:: ENTRIES SUPPLIED
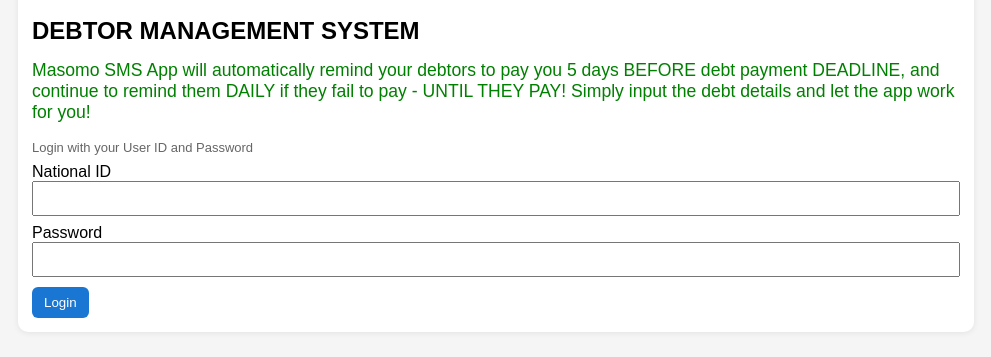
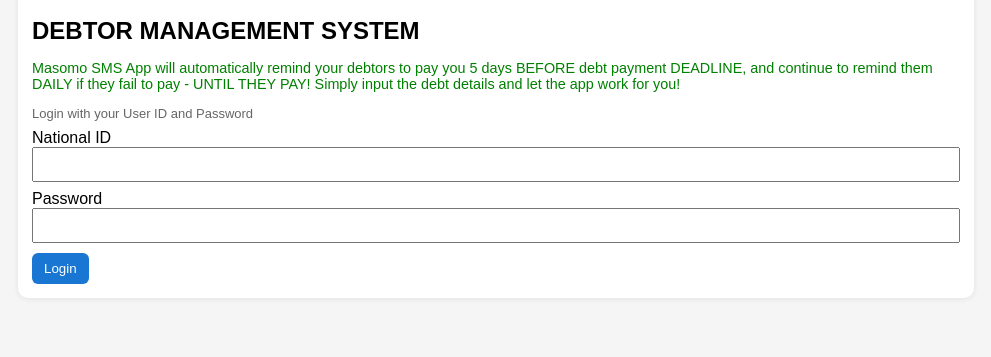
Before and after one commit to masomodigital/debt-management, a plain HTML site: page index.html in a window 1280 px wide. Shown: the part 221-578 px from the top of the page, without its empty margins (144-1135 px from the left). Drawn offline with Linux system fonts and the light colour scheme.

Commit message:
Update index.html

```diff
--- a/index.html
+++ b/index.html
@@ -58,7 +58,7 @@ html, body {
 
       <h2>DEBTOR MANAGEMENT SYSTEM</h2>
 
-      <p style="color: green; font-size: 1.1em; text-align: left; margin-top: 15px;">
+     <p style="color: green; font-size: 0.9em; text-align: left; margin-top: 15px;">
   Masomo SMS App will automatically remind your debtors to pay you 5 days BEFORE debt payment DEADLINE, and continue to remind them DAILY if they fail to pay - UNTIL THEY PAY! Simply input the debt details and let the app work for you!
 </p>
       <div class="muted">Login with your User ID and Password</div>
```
::::
- YOUR OBJECTIVE: Give the records a second time exactly, keeping the images out.

- RESULT:
Before and after one commit to masomodigital/debt-management, a plain HTML site: page index.html in a window 1280 px wide. Shown: the part 221-578 px from the top of the page, without its empty margins (144-1135 px from the left). Drawn offline with Linux system fonts and the light colour scheme.

Commit message:
Update index.html

```diff
--- a/index.html
+++ b/index.html
@@ -58,7 +58,7 @@ html, body {
 
       <h2>DEBTOR MANAGEMENT SYSTEM</h2>
 
-      <p style="color: green; font-size: 1.1em; text-align: left; margin-top: 15px;">
+     <p style="color: green; font-size: 0.9em; text-align: left; margin-top: 15px;">
   Masomo SMS App will automatically remind your debtors to pay you 5 days BEFORE debt payment DEADLINE, and continue to remind them DAILY if they fail to pay - UNTIL THEY PAY! Simply input the debt details and let the app work for you!
 </p>
       <div class="muted">Login with your User ID and Password</div>
```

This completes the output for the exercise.